“It tells us something about dark matter that we didn’t know, namely that it is separable from galaxies,” Professor Pieter van Dokkum from Yale University told IFLScience. “Wherever we saw a galaxy before, we also saw dark matter. This suggested a direct coupling of where the dark matter is and where the galaxies are. The whole scaffolding upon which the structure in the universe is built is essentially dark matter. The galaxies are the froth that floats on this sea of dark matter.”
The object, known as NGC1052-DF2, was first recognized as a peculiar galaxy using the Dragonfly Telephoto Array, a groundbreaking instrument dedicated to searching for particularly faint objects. The team used 10 bright star clusters to work out its mass distribution and discovered that the mass of the galaxy was essentially the same as the mass of the stars in the galaxy.
The team followed up these observations with the Hubble Space Telescope which showed them a stunning object, an almost ghost-like galaxy. They also discovered that although DF2 is roughly the same size as the Milky Way (about 100,000 light-years across) it has 200 times fewer stars than our own galaxy. Estimates suggest that there should be 400 times more dark matter in DF2.
“Finding a galaxy without dark matter raises questions. Why is this? Is it because dark matter clumps in a different way than we thought in the early universe? Is it because we don’t really understand how dark matter behaves for these low-mass galaxies? Or is this just some weird object that formed in a way that is incredibly rare? We don’t know the answers yet. We don’t know how common this kind of galaxy is,” Professor van Dokkum explained.
“We have no good theory for how this particular object formed. People will have to make models on how to construct something like this that do not involve dark matter. The object is there. It’s calling out to us and saying ‘Hey! figure me out’. And that’s our job.”
While questions abound, we might also be getting some answers. Dark matter is the favorite theory to explain the universe but it is far from unique. There have been several proposals, some very rigorous, and some less so, suggesting that what we see as the effect of dark matter is actually the result of something missing from our gravitational models. These models claim that the laws of gravity might be different when applied to larger distances than we cannot calculate on Earth. Finding this galaxy is a terrible blow to those approaches.
“According to those kinds of models, this fake dark matter signature is because it’s part of the law of gravity,” Professor van Dokkum told us. “It is something that every galaxy should have. So even finding a single object that doesn’t have it is a huge problem for those models. Because it shows that the anomalies we see in other galaxies they indicate the presence of dark matter. Paradoxically, the fact we don’t detect dark matter in this galaxy is what shows that it’s real. It is a substance.”

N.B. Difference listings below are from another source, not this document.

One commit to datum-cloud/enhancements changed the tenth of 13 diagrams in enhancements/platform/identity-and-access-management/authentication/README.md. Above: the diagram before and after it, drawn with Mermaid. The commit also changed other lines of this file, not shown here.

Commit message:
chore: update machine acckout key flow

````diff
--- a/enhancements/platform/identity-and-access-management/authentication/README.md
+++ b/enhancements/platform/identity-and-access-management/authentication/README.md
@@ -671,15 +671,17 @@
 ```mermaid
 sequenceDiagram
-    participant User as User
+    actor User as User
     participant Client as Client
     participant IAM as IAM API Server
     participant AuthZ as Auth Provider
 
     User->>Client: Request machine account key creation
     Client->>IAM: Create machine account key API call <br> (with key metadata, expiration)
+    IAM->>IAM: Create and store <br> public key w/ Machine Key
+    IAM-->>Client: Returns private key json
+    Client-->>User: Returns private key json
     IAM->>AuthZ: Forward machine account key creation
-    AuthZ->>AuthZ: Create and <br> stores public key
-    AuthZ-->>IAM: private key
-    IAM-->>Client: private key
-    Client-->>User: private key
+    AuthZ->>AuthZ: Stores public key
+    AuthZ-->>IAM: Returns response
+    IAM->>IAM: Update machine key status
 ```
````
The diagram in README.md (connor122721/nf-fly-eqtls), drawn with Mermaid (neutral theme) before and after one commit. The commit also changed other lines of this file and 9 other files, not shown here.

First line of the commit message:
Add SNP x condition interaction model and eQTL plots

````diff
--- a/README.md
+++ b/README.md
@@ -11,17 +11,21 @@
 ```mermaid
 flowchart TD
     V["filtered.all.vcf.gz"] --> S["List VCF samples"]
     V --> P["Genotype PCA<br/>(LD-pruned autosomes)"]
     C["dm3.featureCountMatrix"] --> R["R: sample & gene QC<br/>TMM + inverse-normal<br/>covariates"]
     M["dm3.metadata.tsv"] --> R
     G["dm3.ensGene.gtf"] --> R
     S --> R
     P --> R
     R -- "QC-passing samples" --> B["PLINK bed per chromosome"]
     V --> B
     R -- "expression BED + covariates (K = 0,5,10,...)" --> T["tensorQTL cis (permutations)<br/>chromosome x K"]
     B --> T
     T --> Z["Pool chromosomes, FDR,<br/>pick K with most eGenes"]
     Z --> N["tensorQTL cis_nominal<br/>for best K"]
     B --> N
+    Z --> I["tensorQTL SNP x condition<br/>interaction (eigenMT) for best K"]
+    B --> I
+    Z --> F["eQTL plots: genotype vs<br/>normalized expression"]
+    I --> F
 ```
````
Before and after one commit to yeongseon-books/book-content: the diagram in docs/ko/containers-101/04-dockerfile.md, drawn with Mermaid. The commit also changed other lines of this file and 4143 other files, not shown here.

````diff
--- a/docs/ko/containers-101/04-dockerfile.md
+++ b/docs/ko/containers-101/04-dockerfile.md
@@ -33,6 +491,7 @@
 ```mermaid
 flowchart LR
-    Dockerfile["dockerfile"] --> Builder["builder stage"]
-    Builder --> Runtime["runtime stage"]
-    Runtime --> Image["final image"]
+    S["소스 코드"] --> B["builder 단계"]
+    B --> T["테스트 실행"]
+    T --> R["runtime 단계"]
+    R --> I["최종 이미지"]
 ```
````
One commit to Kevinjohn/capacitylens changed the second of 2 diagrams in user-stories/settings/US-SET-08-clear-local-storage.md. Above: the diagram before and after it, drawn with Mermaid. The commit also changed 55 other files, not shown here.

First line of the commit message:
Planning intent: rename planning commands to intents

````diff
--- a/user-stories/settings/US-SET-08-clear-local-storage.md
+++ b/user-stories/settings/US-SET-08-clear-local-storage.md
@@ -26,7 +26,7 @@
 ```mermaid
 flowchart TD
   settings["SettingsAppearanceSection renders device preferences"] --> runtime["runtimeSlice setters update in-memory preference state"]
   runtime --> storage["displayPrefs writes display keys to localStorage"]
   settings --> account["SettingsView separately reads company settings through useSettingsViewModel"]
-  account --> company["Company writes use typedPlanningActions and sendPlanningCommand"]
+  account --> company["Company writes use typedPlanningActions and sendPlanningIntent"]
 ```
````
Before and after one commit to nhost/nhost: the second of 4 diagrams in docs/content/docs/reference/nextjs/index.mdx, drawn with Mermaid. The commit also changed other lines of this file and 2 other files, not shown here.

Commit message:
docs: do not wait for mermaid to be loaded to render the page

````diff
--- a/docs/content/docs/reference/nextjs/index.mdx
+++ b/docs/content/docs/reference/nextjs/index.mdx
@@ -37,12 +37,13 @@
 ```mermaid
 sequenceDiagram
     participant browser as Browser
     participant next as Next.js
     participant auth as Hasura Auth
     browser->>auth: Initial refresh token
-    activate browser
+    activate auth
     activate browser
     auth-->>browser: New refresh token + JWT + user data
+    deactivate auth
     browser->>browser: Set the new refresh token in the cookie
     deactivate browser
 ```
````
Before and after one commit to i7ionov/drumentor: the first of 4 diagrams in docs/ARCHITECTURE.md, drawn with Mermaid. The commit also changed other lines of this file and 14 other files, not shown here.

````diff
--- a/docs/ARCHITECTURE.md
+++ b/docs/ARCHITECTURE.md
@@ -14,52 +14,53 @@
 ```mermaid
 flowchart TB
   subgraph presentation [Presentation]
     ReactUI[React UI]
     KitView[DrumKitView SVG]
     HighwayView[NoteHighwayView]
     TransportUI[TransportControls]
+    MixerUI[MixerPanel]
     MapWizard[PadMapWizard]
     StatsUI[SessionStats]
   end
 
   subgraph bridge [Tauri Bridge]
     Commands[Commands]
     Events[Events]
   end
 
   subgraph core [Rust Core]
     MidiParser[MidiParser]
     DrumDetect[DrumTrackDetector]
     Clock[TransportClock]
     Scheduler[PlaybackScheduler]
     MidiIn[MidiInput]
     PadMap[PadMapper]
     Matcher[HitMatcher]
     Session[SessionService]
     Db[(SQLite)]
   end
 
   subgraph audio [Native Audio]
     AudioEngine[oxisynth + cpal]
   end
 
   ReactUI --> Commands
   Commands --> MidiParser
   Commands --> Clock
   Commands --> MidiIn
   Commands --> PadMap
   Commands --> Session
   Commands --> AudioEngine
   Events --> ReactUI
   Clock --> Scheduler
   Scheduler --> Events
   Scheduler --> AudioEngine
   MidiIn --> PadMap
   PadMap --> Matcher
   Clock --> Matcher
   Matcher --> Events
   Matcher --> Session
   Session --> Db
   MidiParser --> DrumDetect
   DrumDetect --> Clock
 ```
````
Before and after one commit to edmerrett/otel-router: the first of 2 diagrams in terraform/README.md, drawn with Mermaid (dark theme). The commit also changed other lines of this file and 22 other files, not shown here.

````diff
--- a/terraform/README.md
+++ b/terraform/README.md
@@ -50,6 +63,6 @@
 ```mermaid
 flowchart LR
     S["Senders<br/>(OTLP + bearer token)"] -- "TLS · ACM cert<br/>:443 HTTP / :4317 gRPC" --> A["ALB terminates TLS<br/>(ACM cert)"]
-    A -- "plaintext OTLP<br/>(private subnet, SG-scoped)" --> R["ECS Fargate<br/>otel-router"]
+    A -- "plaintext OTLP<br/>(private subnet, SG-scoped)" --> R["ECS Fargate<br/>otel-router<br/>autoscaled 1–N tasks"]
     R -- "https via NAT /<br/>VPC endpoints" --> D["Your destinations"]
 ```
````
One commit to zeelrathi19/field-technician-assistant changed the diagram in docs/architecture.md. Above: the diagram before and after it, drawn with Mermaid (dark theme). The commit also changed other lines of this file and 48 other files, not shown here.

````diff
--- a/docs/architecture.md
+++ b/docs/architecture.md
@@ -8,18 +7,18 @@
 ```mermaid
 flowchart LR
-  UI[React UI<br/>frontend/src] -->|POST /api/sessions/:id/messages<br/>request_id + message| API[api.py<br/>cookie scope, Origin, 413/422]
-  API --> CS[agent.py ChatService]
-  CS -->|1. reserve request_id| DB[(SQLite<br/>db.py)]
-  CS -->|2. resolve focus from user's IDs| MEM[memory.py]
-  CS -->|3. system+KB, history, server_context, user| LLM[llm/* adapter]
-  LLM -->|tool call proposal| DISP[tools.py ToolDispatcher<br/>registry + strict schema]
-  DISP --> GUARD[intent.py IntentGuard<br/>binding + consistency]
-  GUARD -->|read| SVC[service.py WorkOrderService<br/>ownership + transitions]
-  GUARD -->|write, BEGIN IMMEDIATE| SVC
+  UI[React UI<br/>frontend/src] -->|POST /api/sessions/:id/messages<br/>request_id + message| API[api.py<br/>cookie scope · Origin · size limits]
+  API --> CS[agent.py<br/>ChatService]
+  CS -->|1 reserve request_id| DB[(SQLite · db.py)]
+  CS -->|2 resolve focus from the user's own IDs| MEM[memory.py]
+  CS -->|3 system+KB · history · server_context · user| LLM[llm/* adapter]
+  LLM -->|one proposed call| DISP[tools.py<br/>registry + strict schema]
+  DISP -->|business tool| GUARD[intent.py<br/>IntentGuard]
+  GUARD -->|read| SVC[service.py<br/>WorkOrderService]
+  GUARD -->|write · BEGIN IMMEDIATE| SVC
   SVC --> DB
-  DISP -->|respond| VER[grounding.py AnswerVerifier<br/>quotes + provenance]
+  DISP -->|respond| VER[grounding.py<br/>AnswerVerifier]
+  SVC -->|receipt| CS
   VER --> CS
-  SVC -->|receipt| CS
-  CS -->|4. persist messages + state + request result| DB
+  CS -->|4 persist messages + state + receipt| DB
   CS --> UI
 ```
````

The proportion of dark to regular matter in the universe. Some dark matter-rich galaxies have 400 times more dark matter than regular matter. NASA/ Wu, Hahn, Wechsler/ Abel, Kaehler (KIPAC)
The next step is to find out more about this object and determine whether it’s a unique galaxy or one that’s been missed due to its faintness.
“I think now, the hunt is on to see if this is a unique object or if there are more like it,” Professor van Dokkum pointed out. “We do even have some candidates among the small number of galaxies that we have observed. And then we’ll search in a larger area and I’m sure that other people will pick up this research area too, just to see how common these objects are.”
The researchers currently have 23 candidate objects seen by the Dragonfly telescope, and observations with Hubble suggest that some look like DF2. They are now trying to measure how things move in those galaxies to see if they lack dark matter as well. They hope to have some findings by the fall.
The hunt for dark matter is picking up speed. From complex detectors to new tech to these kinds of observations, we might be on the verge of finally uncovering the mysterious substance’s true nature.